A few hours after the GOR fleet started Leg 1 from Palma, Mallorca, last Sunday, the Mini 6.50 fleet crossed the Mini Transat start line in La Rochelle on the French Biscay coast, heading for their Leg 1 destination in Madeira with a low pressure system blocking their path. “They will now be painfully picking their way down the Portuguese coast, slamming and banging their little eggshells in a desperate bid to make gains to the south,” Colman predicts. “With conditions so far from what they were told at bedtime, I don't think that any Mini sailors out there now believe in the surfing fairy tale or the Easter Bunny! So, don't go west looking for those fairy tale conditions because you'll be disappointed and might learn some hard truths about Santa Claus,” he concludes. “Stay on this side of the ridge, suck in your gut, and squeeze down along the African coast as we plan to do shortly.”

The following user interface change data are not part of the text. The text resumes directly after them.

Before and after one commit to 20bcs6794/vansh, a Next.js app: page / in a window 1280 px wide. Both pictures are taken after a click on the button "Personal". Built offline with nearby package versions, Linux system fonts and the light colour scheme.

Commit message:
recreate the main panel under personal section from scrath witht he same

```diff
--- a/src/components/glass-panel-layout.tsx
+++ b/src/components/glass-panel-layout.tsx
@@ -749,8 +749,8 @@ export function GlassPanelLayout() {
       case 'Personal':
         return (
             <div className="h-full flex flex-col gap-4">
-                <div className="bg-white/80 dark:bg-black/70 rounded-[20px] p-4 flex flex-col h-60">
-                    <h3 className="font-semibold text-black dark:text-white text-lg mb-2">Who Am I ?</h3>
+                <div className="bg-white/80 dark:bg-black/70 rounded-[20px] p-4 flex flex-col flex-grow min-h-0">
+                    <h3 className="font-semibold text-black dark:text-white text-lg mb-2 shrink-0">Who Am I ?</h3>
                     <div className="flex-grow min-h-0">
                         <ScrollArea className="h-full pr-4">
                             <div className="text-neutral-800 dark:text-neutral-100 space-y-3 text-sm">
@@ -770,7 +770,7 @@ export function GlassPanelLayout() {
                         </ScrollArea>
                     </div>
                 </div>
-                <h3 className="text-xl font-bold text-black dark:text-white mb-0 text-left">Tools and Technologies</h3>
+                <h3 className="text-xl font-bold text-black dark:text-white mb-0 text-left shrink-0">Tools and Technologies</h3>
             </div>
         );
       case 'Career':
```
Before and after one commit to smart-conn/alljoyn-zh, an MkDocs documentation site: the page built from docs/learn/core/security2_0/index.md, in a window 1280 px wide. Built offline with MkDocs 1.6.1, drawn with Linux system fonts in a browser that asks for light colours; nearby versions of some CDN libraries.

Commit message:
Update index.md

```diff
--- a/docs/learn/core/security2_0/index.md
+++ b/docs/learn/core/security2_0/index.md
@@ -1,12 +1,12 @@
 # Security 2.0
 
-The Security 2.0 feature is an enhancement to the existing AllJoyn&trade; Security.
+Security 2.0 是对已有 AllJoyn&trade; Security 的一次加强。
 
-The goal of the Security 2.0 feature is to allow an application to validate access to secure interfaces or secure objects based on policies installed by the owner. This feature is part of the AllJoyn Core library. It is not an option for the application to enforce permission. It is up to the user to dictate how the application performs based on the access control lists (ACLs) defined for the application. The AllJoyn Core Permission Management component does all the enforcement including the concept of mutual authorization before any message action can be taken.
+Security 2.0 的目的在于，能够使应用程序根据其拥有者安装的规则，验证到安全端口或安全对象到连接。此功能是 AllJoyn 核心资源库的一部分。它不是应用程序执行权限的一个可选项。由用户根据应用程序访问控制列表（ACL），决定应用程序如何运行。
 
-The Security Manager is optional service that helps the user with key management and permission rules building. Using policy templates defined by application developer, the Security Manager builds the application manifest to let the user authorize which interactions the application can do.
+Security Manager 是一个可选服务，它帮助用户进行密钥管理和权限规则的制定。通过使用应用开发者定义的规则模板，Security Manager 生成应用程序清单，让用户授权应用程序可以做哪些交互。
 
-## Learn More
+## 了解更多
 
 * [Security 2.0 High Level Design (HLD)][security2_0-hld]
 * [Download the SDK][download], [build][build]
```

Trailing Colman and Ramon by 14 miles in the 15:00 GMT position poll on Friday, Marco Nannini and Paul Peggs in fourth place are becoming restless on their first generation Akilaria, Financial Crisis: “Today it has been as uneventful as watching grass grow,” Nannini reported on Friday afternoon. “We debated for hours which side of an island 100 miles away we were going to pass, then we rested some more.” Only the prospect of a boat-to-boat skirmish quickened the pulse: “The only excitement has been a close encounter with a fishing boat, unusually small for the distance from the coast, no radar, no AIS and given the risk of small-time piracy in the area we got quite excited imagining a Star Wars-style fight with flares as light sabres - led by Clubby the Seal with his natural, white starship trooper-look.”
In the 15:00 GMT position poll on Friday, Campagne de France has gybed onto port just off the small island of Alegranza north of Lanzarote holding a seven-mile lead over BSL with the Kiwi team making the better speed at 8 knots in the 10-15 knot northerly breeze. Cessna Citation in third trails the lead Class40 by 48 miles maintaining a 14 mile lead over Financial Crisis in fourth. Meanwhile, 157 miles north of Nannini and Peggs, Phesheya-Racing in fifth place is making 4.8 knots, 41 miles ahead of Nico Budel and Ruud van Rijsewijk with Sec. Hayai.